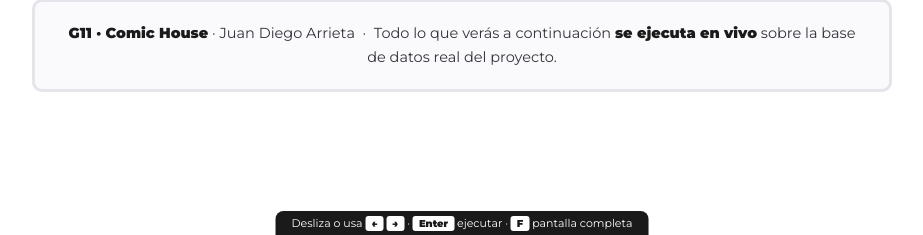
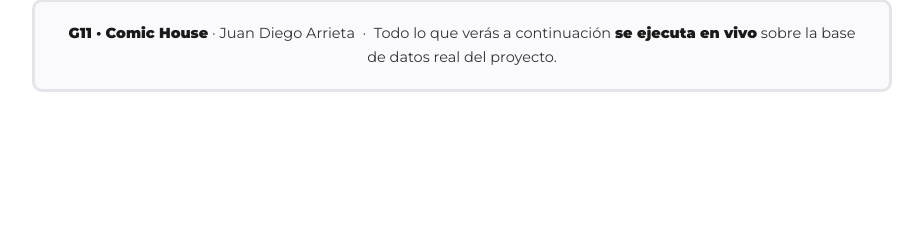
Before and after one commit to Juan-Exe/Comic-House, a PHP site: page /E1_integridad_rendimiento/presentacion/index.php in a window 1280 px wide. Shown: the part 565-800 px from the top of the page, without its empty margins (178-1101 px from the left). Run offline with PHP 8.4, Linux system fonts and the light colour scheme.

Commit message:
Quita la barra de controles de la presentacion
La franja negra inferior con los atajos ocupaba espacio y distraia
durante la exposicion. Se elimina junto con el CSS de .ayuda y kbd,
que no se usaban en ningun otro sitio.

Los atajos siguen funcionando igual: deslizar, flechas del teclado,
Enter para ejecutar, F para pantalla completa y clic en los pips de
la navbar para saltar a una pagina concreta.

Co-Authored-By: Claude Opus 5 <noreply@anthropic.com>

```diff
--- a/E1_integridad_rendimiento/presentacion/index.php
+++ b/E1_integridad_rendimiento/presentacion/index.php
@@ -248,16 +248,6 @@ $BASE = '../..';
         .pista.arrastrando { transition: none; cursor: grabbing; }
         .pagina { cursor: grab; user-select: none; }
         .pagina.sin-cursor { cursor: default; }
-
-        .ayuda {
-            position: fixed; bottom: 0; left: 50%; transform: translateX(-50%);
-            background: var(--tinta); color: #fff; font-size: 11px;
-            padding: 5px 16px; border-radius: 8px 8px 0 0; z-index: 300;
-        }
-        kbd {
-            background: #fff; color: var(--tinta); border-radius: 3px;
-            padding: 1px 6px; font-size: 10px; font-weight: 800; font-family: Montserrat;
-        }
     </style>
 </head>
 
@@ -801,7 +791,6 @@ try {
     </div>
 </div>
 
-<div class="ayuda">Desliza o usa <kbd>←</kbd> <kbd>→</kbd> · <kbd>Enter</kbd> ejecutar · <kbd>F</kbd> pantalla completa</div>
 
 <script>
 const pista   = document.getElementById('pista');
```
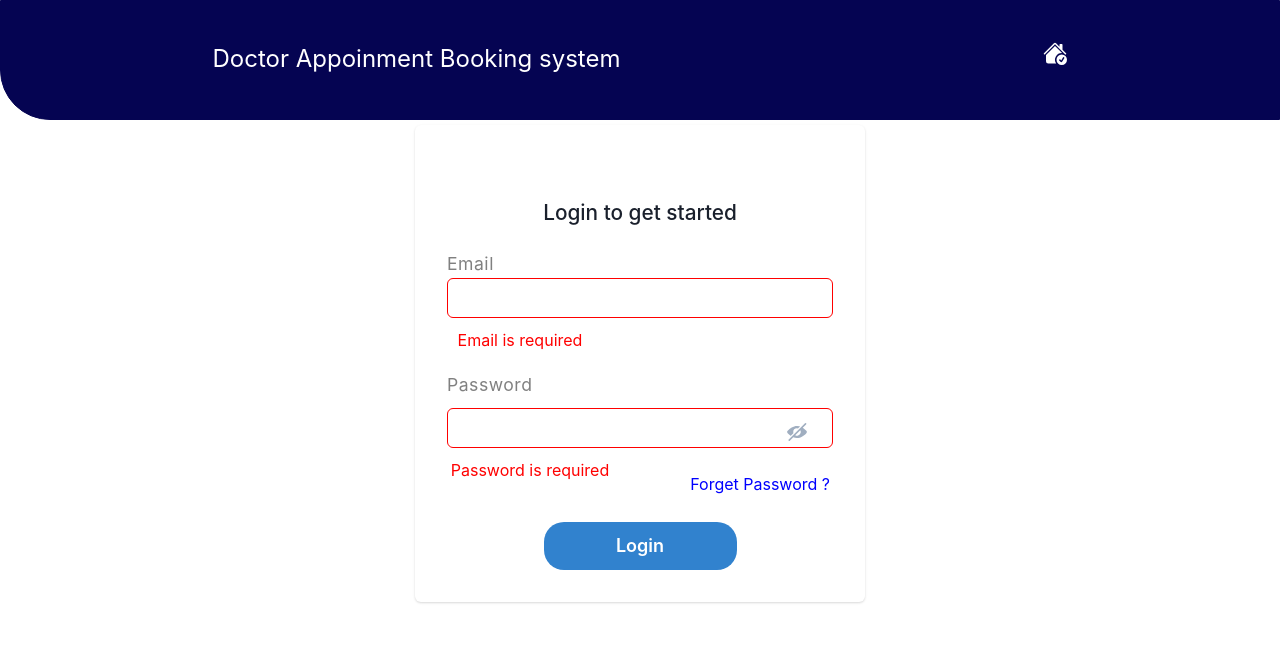
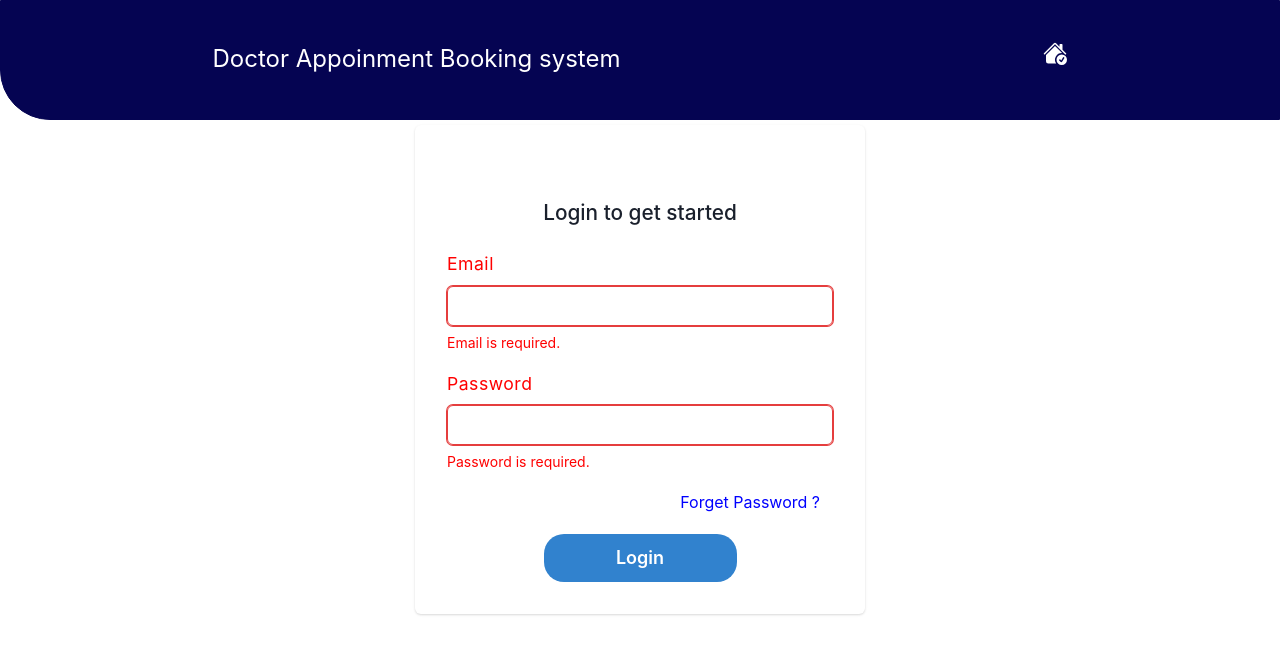
Before and after one commit to Ashutosh5333/Doctor_management_system, a React (Create React App) app in the folder Client/: page /adminlogin in a window 1280 px wide. Both pictures are taken after a click on the button "Login". Shown: the top 654 px of the page. Built offline with nearby package versions, Linux system fonts and the light colour scheme.

Commit message:
updated loader and css

```diff
--- a/Client/src/Admin/AdminLogin.jsx
+++ b/Client/src/Admin/AdminLogin.jsx
@@ -1,16 +1,21 @@
-import React, { useEffect, useState } from "react";
+import React, {  useState } from "react";
 import {
   Box,
+  FormLabel,
+  FormErrorMessage,
+  FormHelperText,
   Button,
   Card,
   FormControl,
-  FormLabel,
   Input,
   InputGroup,
   InputRightElement,
   Stack,
-  Text,  VStack,  useColorModeValue,
-  useToast,} from "@chakra-ui/react";
+  Text,
+  VStack,
+  useColorModeValue,
+  useToast,
+} from "@chakra-ui/react";
 import { ViewIcon, ViewOffIcon } from "@chakra-ui/icons";
 import { useDispatch } from "react-redux";
 import { useNavigate } from "react-router-dom";
@@ -22,13 +27,10 @@ const AdminLogin = () => {
   const dispatch = useDispatch();
   const toast = useToast();
   const [show, setShow] = useState(false);
-    const [errors, SetErrors] = useState({});
-    const [IsSubmit, SetIsSubmit] = useState(false);
-    const [msgerr, SetMsgerr] = useState("");
   const colorScheme = useColorModeValue("blue", "green");
-    const [erroremail, SetErroremail] = useState(false);
-    const [errorpassword, SetErrorpassword] = useState(false);
-
+  const [isEmail, setisEmail] = useState(false);
+  const [isPassword, setisPassword] = useState(false);
+  const [loading, setLoading] = useState(false);
   const [post, SetPost] = useState({
     email: "",
     password: "",
@@ -40,12 +42,10 @@ const AdminLogin = () => {
   };
 
   const handleSubmit = () => {
-         SetErrors(validated(post));
-      if(post.email && post.password ){
-             SetIsSubmit(true);
+    if (post.email !=="" && post.password !=="") {
+      setLoading(true);
       dispatch(Adminpost(post))
         .then((res) => {
-        SetMsgerr(res.payload.msg);
           if (res.type === "ADMINUSERSUCESS") {
             if (res.payload.msg !== "Loginsucessfull") {
               toast({
@@ -54,6 +54,7 @@ const AdminLogin = () => {
                 status: "error",
                 title: " Wrong Credentails",
               });
+              setLoading(false);
             } else {
               toast({
                 position: "top",
@@ -63,13 +64,16 @@ const AdminLogin = () => {
               });
               localStorage.setItem("Admin", JSON.stringify(res.payload.msg));
               navigate("/admin");
+              setLoading(false);
             }
           }
         })
-      .catch((err) => {
-        console.log(err.msg);
-      });
-
+    }
+    if (post.email == "") {
+      setisEmail(true);
+    }
+    if (post.password == "") {
+      setisPassword(true);
     }
   };
 
@@ -77,45 +81,18 @@ const AdminLogin = () => {
     setShow(!show);
   };
 
-      useEffect(() => {
-        if (Object.keys(errors).length === 0 && IsSubmit) {
-        }
-      }, [errors]);
-
-      const validated = (values) => {
-        const error = {};
-        const regex = /^[^s@]+@[^\s@]+\.[^\^\^s@]{2,}$/i;
-        if (!values.email) {
-          error.email = "Email is required";
-          SetErrorpassword(true);
-        }
-        if (!values.password) {
-          error.password = "Password is required";
-          SetErroremail(true);
-        } else if (values.password.length < 4) {
-          error.password = "password must be more than 4 charecter";
-          SetErroremail(true);
-        } else if (values.password.length > 10) {
-          error.password = "password can not exceed more than 10 charecter";
-          SetErroremail(true);
-        }
-        return error;
-      };
-
-
-
   return (
     <>
       <Box>
-      <Navbar/>
+        <Navbar />
 
-          <Box width={"100%"}  m="auto" >
+        <Box width={"100%"} m="auto">
           <Card
             w={{ base: "95%", md: "50%", lg: "450px" }}
             m="auto"
             mt={{ base: "15%", md: "20px", lg: "5px" }}
           >
-              <Box   p="8">
+            <Box p="8">
               <Stack>
                 <Stack align={{ base: "start", lg: "center" }}>
                   <Text
@@ -131,91 +108,59 @@ const AdminLogin = () => {
                 </Stack>
 
                 <VStack maxW={"2xl"} spacing={5}>
-                    <FormControl id="email">
+                  <FormControl id="email"  isInvalid={isEmail}>
                     <FormLabel
-                        mb="-10px"
                       fontWeight={"400"}
                       letterSpacing={0.5}
-                        color="gray"
+                      color={isEmail ? "red" : "gray"}
                       fontSize={"1.1rem"}
                     >
                       {" "}
                       Email{" "}
                     </FormLabel>
-                    </FormControl>
                     <Input
                       type="email"
                       name="email"
-                      mt="-10px"
+
                       onChange={handleChange}
-                      border={errorpassword ? "1px solid red" : " "}
                     />
+                    {!isEmail ? (
+                      <FormHelperText h="10px"></FormHelperText>
+                    ) : (
+                      <FormErrorMessage color="red">
+                        Email is required.
+                      </FormErrorMessage>
+                    )}
+                  </FormControl>
 
-                    <Box align="start">
-                      <Text
-                        mr="240px"
-                        mt="-10px"
-                        color="red"
-                        textAlign={"start"}
-                      >
-                        {" "}
-                        {errors.email}{" "}
-                      </Text>
-                    </Box>
+                  <FormControl id="password" isInvalid={isPassword}>
+                    <FormLabel
 
-                    <FormControl id="email">
-                      <FormLabel
-                        mb="-10px"
                       fontWeight={"400"}
                       letterSpacing={0.5}
-                        color="gray"
+                      color={isPassword ? "red" : "gray"}
                       fontSize={"1.1rem"}
                     >
                       {" "}
                       Password{" "}
                     </FormLabel>
-                    </FormControl>
-
-                    <InputGroup position="relative">
                     <Input
                         type={show ? "text" : "password"}
                         name="password"
                         onChange={handleChange}
-                        border={erroremail ? "1px solid red" : " "}
                       />
-                      <InputRightElement
-                        width="4.5rem"
-                        position="absolute"
-                        top="1"
-                      >
-                        <Button
-                          h="1.75rem"
-                          size="lg"
-                          variant="link"
-                          onClick={handleClickShow}
-                        >
-                          {show ? (
-                            <ViewIcon color="gray.400" boxSize={5} />
+                         {!isPassword ? (
+                        <FormHelperText h="10px"></FormHelperText>
                       ) : (
-                            <ViewOffIcon color="gray.400" boxSize={5} />
+                        <FormErrorMessage color="red">
+                          Password is required.
+                        </FormErrorMessage>
                       )}
-                        </Button>
-                      </InputRightElement>
-                    </InputGroup>
-                    <Box align="start">
-                      <Text
-                        mr="220px"
-                        mt="-10px"
-                        color="red"
-                        textAlign={"start"}
-                      >
-                        {" "}
-                        {errors.password}{" "}
-                      </Text>
-                    </Box>
+
+                  </FormControl>
 
                   <Box color="blue" align="end">
-                      <Text mr="-190px" mt="-30px">
+                    <Text mr="-180px" mt="0px">
                       Forget Password ?
                     </Text>
                   </Box>
@@ -226,6 +171,7 @@ const AdminLogin = () => {
                     size="lg"
                     onClick={handleSubmit}
                     colorScheme={colorScheme}
+                    isLoading={loading}
                   >
                     Login
                   </Button>
@@ -234,16 +180,10 @@ const AdminLogin = () => {
             </Box>
           </Card>
 
-            <Text color={"red"} textAlign={"center"}>
-              {msgerr}
-            </Text>
         </Box>
       </Box>
+    </>
+  );
+};
 
-
-
-    </>
-  )
-}
-
-export default AdminLogin
+export default AdminLogin;
--- a/Client/src/Admin/AppoinmentListCard.jsx
+++ b/Client/src/Admin/AppoinmentListCard.jsx
@@ -18,6 +18,7 @@ import { SearchIcon } from "@chakra-ui/icons";
 import { useDispatch } from "react-redux";
 import { ProjectSkelton } from "./ProjectSkelton";
 import Pagination from './Pagination';
+import { Skelton } from "./Skelton";
 
 
 const AppoinmentListCard = () => {
@@ -342,7 +343,6 @@ const handleprev = () => {
                       </Box>
                     </Flex>
 
-
                     <Flex justifyContent={"space-between"} p="2" gap="5">
                       <Button onClick={()=>handleApproved(el._id)} bg="green.300" color="#fff" > Approved </Button>
                       <Button onClick={()=>handlecancelled(el._id)} bg="red.300" color="#fff"> Cancel </Button>
@@ -351,7 +351,7 @@ const handleprev = () => {
                 );
               })
             ) : (
-              <ProjectSkelton />
+              <Skelton />
             )}
 
           <Box
--- /dev/null
+++ b/Client/src/Admin/Skelton.jsx
@@ -0,0 +1,23 @@
+import { Box, SkeletonCircle, SkeletonText } from "@chakra-ui/react";
+import React from "react";
+
+export const Skelton = () => {
+  return (
+    <>
+<Box padding='6' boxShadow='lg' bg='white'>
+
+  <SkeletonCircle size='10' />
+  <SkeletonText mt='4' noOfLines={4} spacing='4' skeletonHeight='2' />
+  <SkeletonText mt='4' noOfLines={4} spacing='4' skeletonHeight='2' />
+   </Box>
+
+
+   <Box padding='6' boxShadow='lg' bg='white'>
+  <SkeletonCircle size='10' />
+  <SkeletonText mt='4' noOfLines={4} spacing='4' skeletonHeight='2' />
+  <SkeletonText mt='4' noOfLines={4} spacing='4' skeletonHeight='2' />
+   </Box>
+
+    </>
+  )
+}
--- a/Client/src/pages/Home.jsx
+++ b/Client/src/pages/Home.jsx
@@ -17,6 +17,7 @@ const Home = () => {
       <Box  width={{base:"70%",md:"50%",lg:"50%"}} h="30vh" m="auto"
       mt={{ base:"20px" ,md:"20px",lg:"30px"}}
       >
+
       <Box>
       <Image  justifyContent={"center"}
       width={{base:"400px",md:"300px",lg:"300px"}}
--- a/Client/src/pages/Login.jsx
+++ b/Client/src/pages/Login.jsx
@@ -1,7 +1,7 @@
-import React, { useEffect, useState } from "react";
+import React, {  useState } from "react";
 import {
   Box,  Button, Card,CardBody, FormControl,
-  FormLabel,FormErrorMessage, FormHelperText,  Input,Image,  Stack,  Text,  VStack,  useColorModeValue,useToast,
+  FormLabel,FormErrorMessage, FormHelperText,  Input,Image, Text,  VStack,  useToast,
 } from "@chakra-ui/react";
 import { Link } from "react-router-dom";
 import { useNavigate } from "react-router-dom";
@@ -10,7 +10,6 @@ import { useDispatch } from "react-redux";
 import { Loginpost } from "../Redux/AuthReducer/Action";
 
 const Login = () => {
-  const colorScheme = useColorModeValue("blue", "green");
   const [show, setShow] = useState(false);
   const [isEmail, setisEmail] = useState(false);
   const [isPassword, setisPassword] = useState(false);
@@ -111,6 +110,13 @@ const Login = () => {
                 borderRadius={"20"}
                 onChange={handleChange}
               />
+               {!isEmail ? (
+                <FormHelperText h="10px"></FormHelperText>
+              ) : (
+                <FormErrorMessage color="red">
+                  Email is required.
+                </FormErrorMessage>
+              )}
             </FormControl>
             <FormControl id="password" isInvalid={isPassword}>
               <FormLabel
```
Lines whose indentation alone changed are shown as unchanged.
+---+
## ASSIGNMENT
Repeat only the lines between the start of the data and the line with "que no se usaban en ningun otro sitio.", including those two lines, and skip the pictures.

## RESULT OF THIS TASK
Before and after one commit to Juan-Exe/Comic-House, a PHP site: page /E1_integridad_rendimiento/presentacion/index.php in a window 1280 px wide. Shown: the part 565-800 px from the top of the page, without its empty margins (178-1101 px from the left). Run offline with PHP 8.4, Linux system fonts and the light colour scheme.

Commit message:
Quita la barra de controles de la presentacion
La franja negra inferior con los atajos ocupaba espacio y distraia
durante la exposicion. Se elimina junto con el CSS de .ayuda y kbd,
que no se usaban en ningun otro sitio.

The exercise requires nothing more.